* _What is required_
Wherever the string "LinearLayout" appears in the records, return the line that holds it.
*** Block opens ***
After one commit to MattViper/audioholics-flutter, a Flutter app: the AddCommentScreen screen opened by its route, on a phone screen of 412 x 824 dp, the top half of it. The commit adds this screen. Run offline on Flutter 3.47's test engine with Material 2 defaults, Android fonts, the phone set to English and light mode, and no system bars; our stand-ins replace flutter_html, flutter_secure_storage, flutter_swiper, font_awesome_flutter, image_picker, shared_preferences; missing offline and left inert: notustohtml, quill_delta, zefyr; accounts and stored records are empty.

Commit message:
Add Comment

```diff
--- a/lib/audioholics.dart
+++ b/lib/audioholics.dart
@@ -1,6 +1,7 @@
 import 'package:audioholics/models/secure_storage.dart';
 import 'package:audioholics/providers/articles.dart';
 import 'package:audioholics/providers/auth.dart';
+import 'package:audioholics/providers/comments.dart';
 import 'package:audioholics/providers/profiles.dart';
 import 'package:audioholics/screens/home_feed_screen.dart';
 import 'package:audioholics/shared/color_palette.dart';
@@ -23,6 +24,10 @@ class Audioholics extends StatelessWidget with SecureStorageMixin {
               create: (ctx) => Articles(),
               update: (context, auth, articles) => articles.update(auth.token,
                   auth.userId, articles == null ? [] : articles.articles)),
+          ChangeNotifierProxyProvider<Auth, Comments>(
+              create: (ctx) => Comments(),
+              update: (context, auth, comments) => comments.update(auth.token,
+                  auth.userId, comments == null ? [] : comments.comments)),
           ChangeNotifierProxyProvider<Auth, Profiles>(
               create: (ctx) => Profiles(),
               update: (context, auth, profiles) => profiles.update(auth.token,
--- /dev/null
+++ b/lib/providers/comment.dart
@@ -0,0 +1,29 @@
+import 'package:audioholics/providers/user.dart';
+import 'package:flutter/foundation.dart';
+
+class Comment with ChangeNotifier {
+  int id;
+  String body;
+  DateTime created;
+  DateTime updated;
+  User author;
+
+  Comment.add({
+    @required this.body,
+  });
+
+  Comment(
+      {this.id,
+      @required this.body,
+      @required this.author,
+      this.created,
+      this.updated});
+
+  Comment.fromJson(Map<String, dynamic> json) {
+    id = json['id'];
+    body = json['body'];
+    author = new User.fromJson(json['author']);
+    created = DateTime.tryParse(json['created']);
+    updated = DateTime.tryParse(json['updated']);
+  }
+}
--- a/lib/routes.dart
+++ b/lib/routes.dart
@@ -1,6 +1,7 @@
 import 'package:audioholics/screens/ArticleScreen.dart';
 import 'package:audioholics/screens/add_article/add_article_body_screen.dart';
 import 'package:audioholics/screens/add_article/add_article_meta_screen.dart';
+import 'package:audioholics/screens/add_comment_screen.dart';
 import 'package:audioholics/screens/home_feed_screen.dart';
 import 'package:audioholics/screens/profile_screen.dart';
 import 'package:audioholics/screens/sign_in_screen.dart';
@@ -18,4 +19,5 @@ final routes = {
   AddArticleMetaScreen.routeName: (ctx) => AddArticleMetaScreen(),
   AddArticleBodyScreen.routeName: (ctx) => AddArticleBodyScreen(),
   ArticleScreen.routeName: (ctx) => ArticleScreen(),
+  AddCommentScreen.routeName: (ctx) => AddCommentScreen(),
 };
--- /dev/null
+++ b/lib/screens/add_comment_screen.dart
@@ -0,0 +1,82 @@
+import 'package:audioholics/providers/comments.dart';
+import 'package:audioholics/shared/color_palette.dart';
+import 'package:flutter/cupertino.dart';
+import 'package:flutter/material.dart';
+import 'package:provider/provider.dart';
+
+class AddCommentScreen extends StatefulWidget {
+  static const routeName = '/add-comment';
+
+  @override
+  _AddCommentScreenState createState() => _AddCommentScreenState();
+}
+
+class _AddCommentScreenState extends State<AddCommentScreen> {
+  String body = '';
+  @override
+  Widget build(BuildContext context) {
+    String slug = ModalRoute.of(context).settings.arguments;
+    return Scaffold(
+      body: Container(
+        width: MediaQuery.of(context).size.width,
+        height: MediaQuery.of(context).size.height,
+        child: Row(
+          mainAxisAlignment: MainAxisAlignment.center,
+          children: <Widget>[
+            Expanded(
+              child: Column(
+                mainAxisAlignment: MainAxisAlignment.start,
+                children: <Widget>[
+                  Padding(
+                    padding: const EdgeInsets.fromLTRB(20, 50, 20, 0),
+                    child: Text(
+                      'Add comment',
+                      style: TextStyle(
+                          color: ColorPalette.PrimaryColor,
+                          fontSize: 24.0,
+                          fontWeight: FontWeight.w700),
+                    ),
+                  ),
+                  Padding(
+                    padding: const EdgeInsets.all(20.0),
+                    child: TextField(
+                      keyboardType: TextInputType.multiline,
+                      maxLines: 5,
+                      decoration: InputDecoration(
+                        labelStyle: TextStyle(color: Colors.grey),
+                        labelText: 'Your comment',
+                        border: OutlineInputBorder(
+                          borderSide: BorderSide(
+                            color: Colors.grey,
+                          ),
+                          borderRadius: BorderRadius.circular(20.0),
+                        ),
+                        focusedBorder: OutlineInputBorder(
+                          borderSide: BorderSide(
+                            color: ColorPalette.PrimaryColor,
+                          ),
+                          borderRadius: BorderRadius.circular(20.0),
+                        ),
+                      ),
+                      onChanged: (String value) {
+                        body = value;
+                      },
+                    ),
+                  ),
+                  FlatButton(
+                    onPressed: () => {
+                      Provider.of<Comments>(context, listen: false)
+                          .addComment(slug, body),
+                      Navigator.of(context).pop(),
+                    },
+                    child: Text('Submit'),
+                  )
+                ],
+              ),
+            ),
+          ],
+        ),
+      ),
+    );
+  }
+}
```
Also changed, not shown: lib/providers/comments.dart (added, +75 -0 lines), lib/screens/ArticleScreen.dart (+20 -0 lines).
*** Block closes ***
*** Block opens ***
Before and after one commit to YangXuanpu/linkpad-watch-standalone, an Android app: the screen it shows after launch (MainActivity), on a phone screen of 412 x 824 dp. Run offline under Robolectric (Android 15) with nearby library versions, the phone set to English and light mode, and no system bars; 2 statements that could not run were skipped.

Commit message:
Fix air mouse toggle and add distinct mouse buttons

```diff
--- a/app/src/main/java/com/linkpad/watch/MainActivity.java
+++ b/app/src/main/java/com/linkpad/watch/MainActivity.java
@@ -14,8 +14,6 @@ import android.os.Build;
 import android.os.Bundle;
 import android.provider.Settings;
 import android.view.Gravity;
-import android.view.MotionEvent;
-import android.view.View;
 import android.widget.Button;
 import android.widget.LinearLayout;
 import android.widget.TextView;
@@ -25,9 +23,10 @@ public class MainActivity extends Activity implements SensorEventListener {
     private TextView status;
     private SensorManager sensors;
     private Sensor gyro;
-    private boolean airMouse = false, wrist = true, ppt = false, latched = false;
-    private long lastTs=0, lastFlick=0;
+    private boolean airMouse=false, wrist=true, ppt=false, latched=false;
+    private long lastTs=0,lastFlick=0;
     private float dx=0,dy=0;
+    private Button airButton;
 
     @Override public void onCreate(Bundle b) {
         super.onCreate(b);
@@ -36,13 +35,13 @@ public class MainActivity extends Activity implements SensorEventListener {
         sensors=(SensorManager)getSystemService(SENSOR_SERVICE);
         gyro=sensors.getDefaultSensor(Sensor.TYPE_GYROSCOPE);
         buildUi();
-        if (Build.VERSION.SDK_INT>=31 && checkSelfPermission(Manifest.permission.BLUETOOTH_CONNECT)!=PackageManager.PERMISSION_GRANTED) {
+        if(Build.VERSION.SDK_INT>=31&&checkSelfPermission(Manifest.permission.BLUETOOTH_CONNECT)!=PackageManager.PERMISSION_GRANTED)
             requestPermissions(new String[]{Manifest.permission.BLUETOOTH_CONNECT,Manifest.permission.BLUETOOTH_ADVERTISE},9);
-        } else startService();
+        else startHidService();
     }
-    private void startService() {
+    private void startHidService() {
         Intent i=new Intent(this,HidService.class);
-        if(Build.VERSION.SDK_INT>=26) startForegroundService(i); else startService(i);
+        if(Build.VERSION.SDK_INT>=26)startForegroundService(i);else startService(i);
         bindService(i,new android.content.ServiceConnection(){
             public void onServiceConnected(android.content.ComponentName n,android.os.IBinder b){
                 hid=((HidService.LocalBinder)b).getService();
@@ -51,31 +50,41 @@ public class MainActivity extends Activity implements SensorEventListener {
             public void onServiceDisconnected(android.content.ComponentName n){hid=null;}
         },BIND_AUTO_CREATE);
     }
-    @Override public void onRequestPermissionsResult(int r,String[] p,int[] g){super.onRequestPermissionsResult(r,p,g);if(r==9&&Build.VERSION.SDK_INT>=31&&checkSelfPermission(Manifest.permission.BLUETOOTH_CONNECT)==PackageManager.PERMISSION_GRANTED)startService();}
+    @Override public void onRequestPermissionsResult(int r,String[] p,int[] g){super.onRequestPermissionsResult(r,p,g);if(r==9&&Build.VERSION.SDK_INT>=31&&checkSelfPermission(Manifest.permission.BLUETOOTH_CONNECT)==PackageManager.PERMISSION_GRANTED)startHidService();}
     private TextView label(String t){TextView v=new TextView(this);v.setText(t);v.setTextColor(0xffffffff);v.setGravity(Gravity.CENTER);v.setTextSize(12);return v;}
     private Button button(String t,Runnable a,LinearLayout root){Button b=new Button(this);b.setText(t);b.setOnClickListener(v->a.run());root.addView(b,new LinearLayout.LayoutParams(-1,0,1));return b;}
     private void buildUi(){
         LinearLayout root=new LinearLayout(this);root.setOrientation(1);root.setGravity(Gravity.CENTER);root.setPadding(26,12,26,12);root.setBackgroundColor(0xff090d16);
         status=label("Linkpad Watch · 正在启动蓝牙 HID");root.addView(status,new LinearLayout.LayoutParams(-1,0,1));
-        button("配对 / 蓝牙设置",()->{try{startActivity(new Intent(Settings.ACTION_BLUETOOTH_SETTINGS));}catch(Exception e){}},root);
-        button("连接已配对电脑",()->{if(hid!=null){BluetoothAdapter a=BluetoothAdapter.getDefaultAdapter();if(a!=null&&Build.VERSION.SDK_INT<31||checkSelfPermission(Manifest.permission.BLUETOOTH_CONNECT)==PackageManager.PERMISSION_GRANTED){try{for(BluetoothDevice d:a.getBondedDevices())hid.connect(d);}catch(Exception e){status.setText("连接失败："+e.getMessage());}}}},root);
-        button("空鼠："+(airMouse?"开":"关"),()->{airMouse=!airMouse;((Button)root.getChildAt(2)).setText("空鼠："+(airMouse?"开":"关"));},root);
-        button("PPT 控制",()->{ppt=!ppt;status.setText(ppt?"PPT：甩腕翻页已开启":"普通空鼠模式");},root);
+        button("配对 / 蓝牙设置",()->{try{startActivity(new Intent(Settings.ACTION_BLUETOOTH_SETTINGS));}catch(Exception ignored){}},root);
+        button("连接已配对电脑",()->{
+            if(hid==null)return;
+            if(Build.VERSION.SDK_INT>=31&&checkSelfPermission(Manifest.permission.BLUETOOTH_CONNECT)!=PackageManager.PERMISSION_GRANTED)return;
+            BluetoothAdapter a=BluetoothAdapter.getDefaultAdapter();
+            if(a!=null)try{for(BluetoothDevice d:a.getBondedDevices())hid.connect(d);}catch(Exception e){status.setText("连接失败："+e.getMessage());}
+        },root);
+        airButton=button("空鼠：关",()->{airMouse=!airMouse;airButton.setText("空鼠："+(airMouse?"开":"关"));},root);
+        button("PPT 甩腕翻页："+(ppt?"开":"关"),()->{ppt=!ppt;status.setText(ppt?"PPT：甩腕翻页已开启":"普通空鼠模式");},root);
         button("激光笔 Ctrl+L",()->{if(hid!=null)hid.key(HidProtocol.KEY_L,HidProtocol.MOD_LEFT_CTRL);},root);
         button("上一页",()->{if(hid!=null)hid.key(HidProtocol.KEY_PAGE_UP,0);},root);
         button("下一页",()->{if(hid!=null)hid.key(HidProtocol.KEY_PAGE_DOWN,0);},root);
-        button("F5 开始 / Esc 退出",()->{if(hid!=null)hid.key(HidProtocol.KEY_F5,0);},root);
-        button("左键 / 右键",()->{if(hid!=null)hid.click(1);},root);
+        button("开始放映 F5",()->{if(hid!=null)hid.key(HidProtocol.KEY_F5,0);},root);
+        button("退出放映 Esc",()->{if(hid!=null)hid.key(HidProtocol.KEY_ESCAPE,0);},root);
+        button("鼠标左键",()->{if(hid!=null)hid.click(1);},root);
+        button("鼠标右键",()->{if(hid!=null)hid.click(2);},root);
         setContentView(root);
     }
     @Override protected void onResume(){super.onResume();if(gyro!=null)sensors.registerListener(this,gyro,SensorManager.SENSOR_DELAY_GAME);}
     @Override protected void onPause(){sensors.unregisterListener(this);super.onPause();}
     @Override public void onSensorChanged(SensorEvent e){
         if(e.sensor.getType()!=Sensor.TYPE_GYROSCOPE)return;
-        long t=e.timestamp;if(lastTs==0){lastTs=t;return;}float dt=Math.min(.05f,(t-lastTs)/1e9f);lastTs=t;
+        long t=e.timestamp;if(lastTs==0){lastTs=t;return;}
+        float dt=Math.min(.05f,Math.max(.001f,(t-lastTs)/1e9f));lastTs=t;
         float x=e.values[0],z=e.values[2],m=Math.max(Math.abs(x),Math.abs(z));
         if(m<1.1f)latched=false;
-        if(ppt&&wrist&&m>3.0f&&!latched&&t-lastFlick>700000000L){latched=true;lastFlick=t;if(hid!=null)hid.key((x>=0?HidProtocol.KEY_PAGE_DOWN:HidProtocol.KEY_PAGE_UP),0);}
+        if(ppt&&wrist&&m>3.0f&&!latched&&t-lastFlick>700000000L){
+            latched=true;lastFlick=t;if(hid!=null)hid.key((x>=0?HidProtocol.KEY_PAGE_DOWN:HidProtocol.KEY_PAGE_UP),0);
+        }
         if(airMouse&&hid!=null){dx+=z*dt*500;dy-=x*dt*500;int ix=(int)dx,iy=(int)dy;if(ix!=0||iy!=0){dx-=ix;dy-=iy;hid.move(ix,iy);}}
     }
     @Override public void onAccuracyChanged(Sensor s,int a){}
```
*** Block closes ***
* _Final answer_
 import android.widget.LinearLayout;
     private Button button(String t,Runnable a,LinearLayout root){Button b=new Button(this);b.setText(t);b.setOnClickListener(v->a.run());root.addView(b,new LinearLayout.LayoutParams(-1,0,1));return b;}
         LinearLayout root=new LinearLayout(this);root.setOrientation(1);root.setGravity(Gravity.CENTER);root.setPadding(26,12,26,12);root.setBackgroundColor(0xff090d16);
         status=label("Linkpad Watch · 正在启动蓝牙 HID");root.addView(status,new LinearLayout.LayoutParams(-1,0,1));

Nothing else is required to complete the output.